Purchase origination volume is expected to hit $990 billion this year, up from $903 billion in 2015.
It is expected to rise to $1.18 trillion in 2018 and $1.25 trillion in 2019.
Total Mortgage Volume Will Actually Fall
Unfortunately, the uptick in purchase activity will be more than offset by an intense drop in refinance activity over the next several years.
Total mortgage volume is actually forecast to peak this year at $1.89 trillion before falling to $1.63 trillion in 2017 and $1.59 trillion in 2018. It is slated to rise a bit in 2019, but remain below current levels.
You can thank flagging refinance volume for that, which is on pace for $901 billion this year but just $529 billion next year. That’s a 40% drop!
Seems extreme, but the refinance pool is getting smaller and smaller because most folks already have a super low rate.
That figure is only predicted to go lower in coming years, with $410 billion the expectation in 2018 and $395 billion a year later.
Maybe cash-out refinancing can change things if borrowers begin tapping their equity…
Perhaps this explains the timely launch of Motto Mortgage, which aims to pair mortgage brokers with real estate agents nationwide.
It’s a smart play to get their hands on all that anticipated purchase business instead of focusing on declining refinance volume.
In case you were wondering, the MBA expects 30-year fixed mortgage rates to rise from 3.6% this year to 4.2% next year.
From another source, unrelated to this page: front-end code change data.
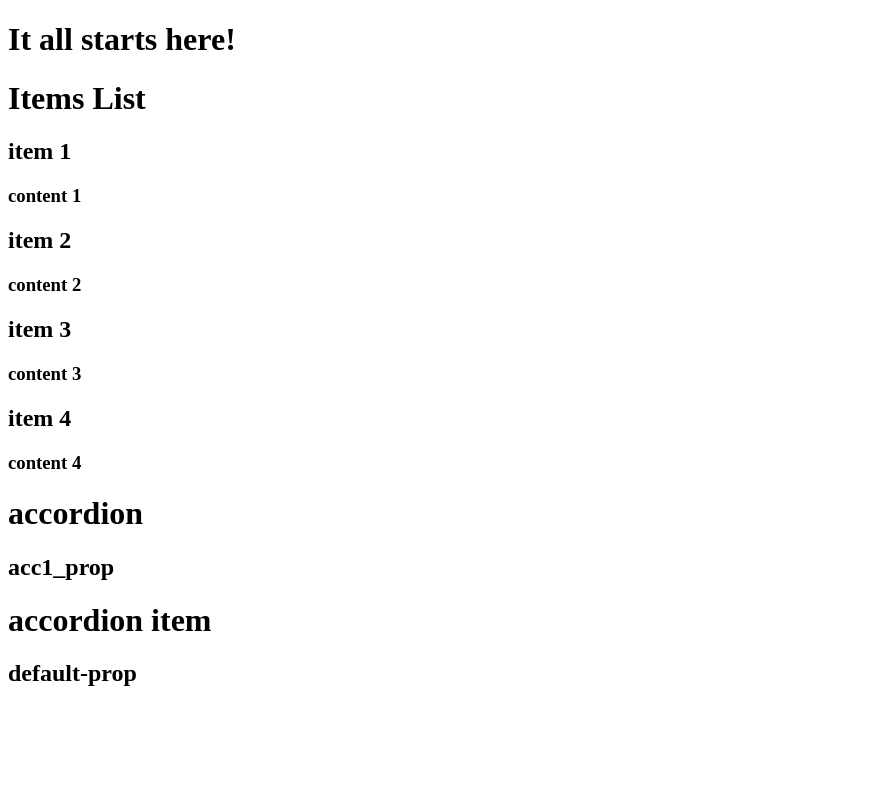
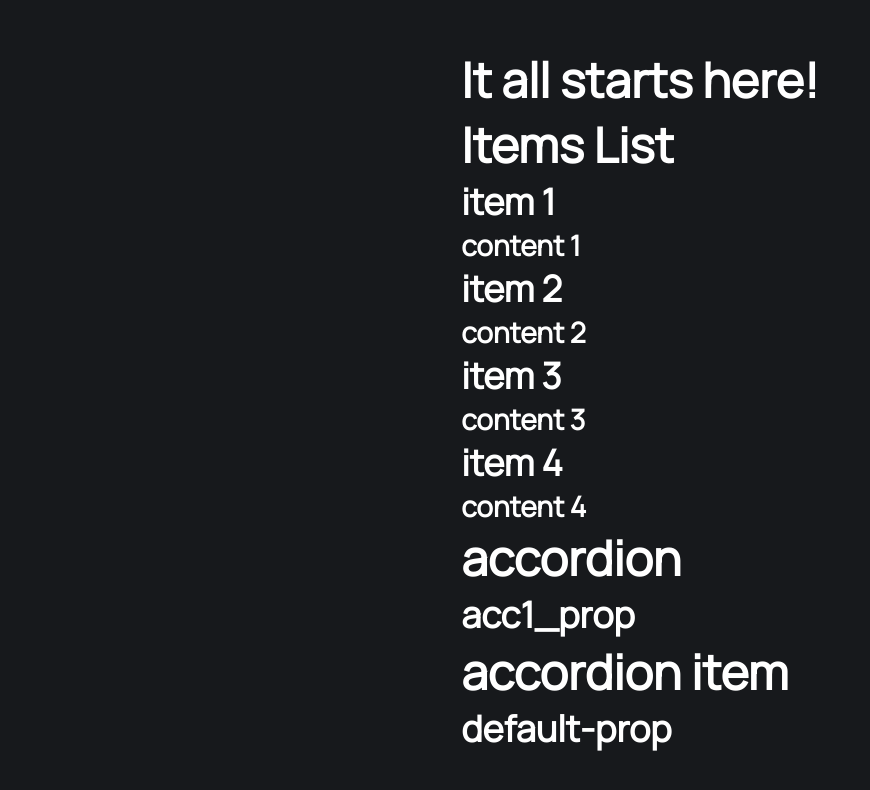
Before and after one commit to evariste1963/joc_CompLib_Accordian, a SvelteKit app: page / in a window 1280 px wide. Shown: the top 790 px of the page, without its empty margins (0-870 px from the left). Built offline with nearby package versions, Linux system fonts and the light colour scheme.

Commit message:
+layout.svelte added

```diff
--- a/package.json
+++ b/package.json
@@ -28,5 +28,8 @@
 		"typescript": "^5.0.0",
 		"vite": "^4.3.0"
 	},
-	"type": "module"
+	"type": "module",
+	"dependencies": {
+		"@fontsource/manrope": "^5.0.2"
+	}
 }
--- /dev/null
+++ b/src/app.css
@@ -0,0 +1,23 @@
+@import '@fontsource/manrope';
+
+* {
+    margin: 0;
+    padding: 0;
+    box-sizing: border-box;
+}
+
+html, body {
+    height: 100%;
+    margin: 0;
+    padding: 0;
+    box-sizing: border-box;
+}
+
+body {
+display: grid;
+place-content: center;
+font-family: 'Manrope', sans-serif;
+font-size: 1.5rem;
+color: #fff;
+background-color: hsl(220 10% 10%)
+}
--- /dev/null
+++ b/src/routes/+layout.svelte
@@ -0,0 +1,9 @@
+<script>
+    import '../app.css'
+</script>
+
+<svelte:head>
+    <title>Svelte Component</title>
+</svelte:head>
+
+<slot />
--- a/src/routes/+page.svelte
+++ b/src/routes/+page.svelte
@@ -2,7 +2,6 @@
 	import { Accordion, AccordionItem } from '../lib/components/accordion/accordion';
 
 	export let data;
-	console.log(data);
 
 </script>
 
```
Also changed, not shown: 1 other file (tests, documents, lock files or other folders).
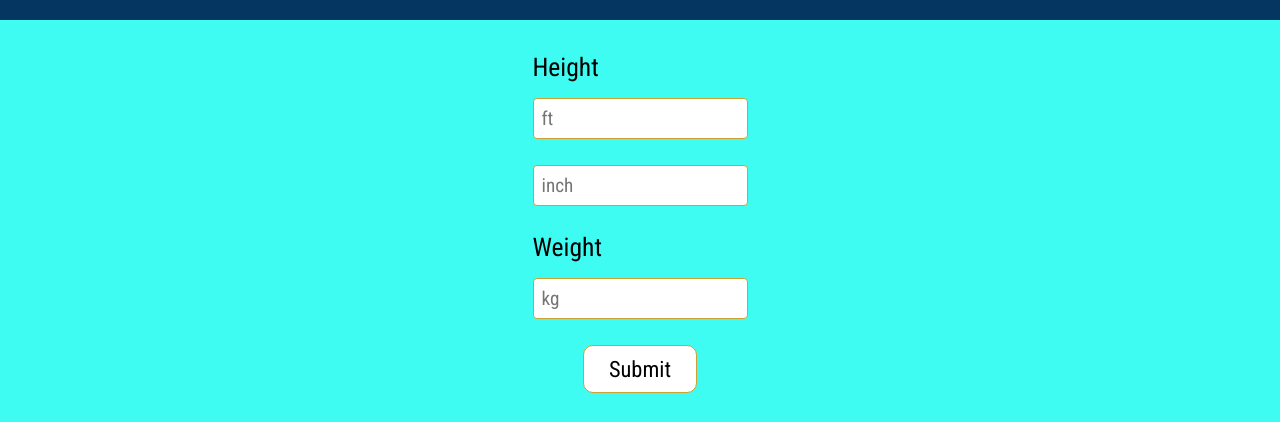
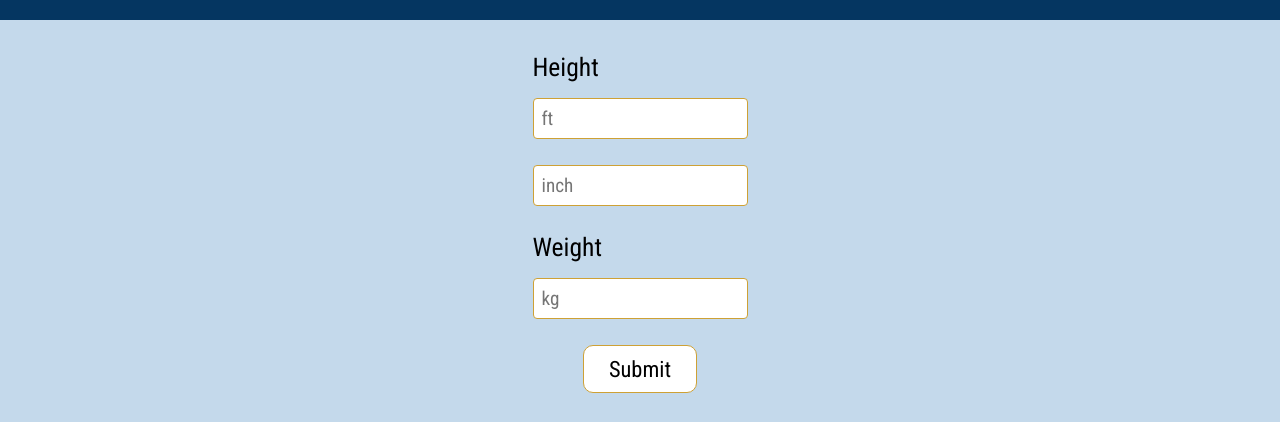
Before and after one commit to MDATIK-3/bmi, a plain HTML site: page index.html in a window 1280 px wide. Shown: the part 63-485 px from the top of the page. Drawn offline with Linux system fonts and the light colour scheme.

Commit message:
Update style.css

```diff
--- a/style.css
+++ b/style.css
@@ -18,7 +18,8 @@ header{
 main{
     display: flex;
     justify-content: center;
-    background-color: #3efcf2;
+    background-color: #c4d9eb;
+
 }
 form{
     padding: 2rem;
```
A year later, the 30-year might be pricing closer to 4.6%, before jumping to 5.4% in 2019. Ouch!
Of course, the forecasts for rising interest rates have been wrong year after year lately, so it’s not a foregone conclusion. At the same time, they’ve got to increase eventually, right?
If you’re concerned that might drive home prices lower, it’s not necessarily true. There’s no clear correlation between interest rates and home prices.
The economy is what matters, and if all is good there, real estate should fare well too, even if rates are a lot higher.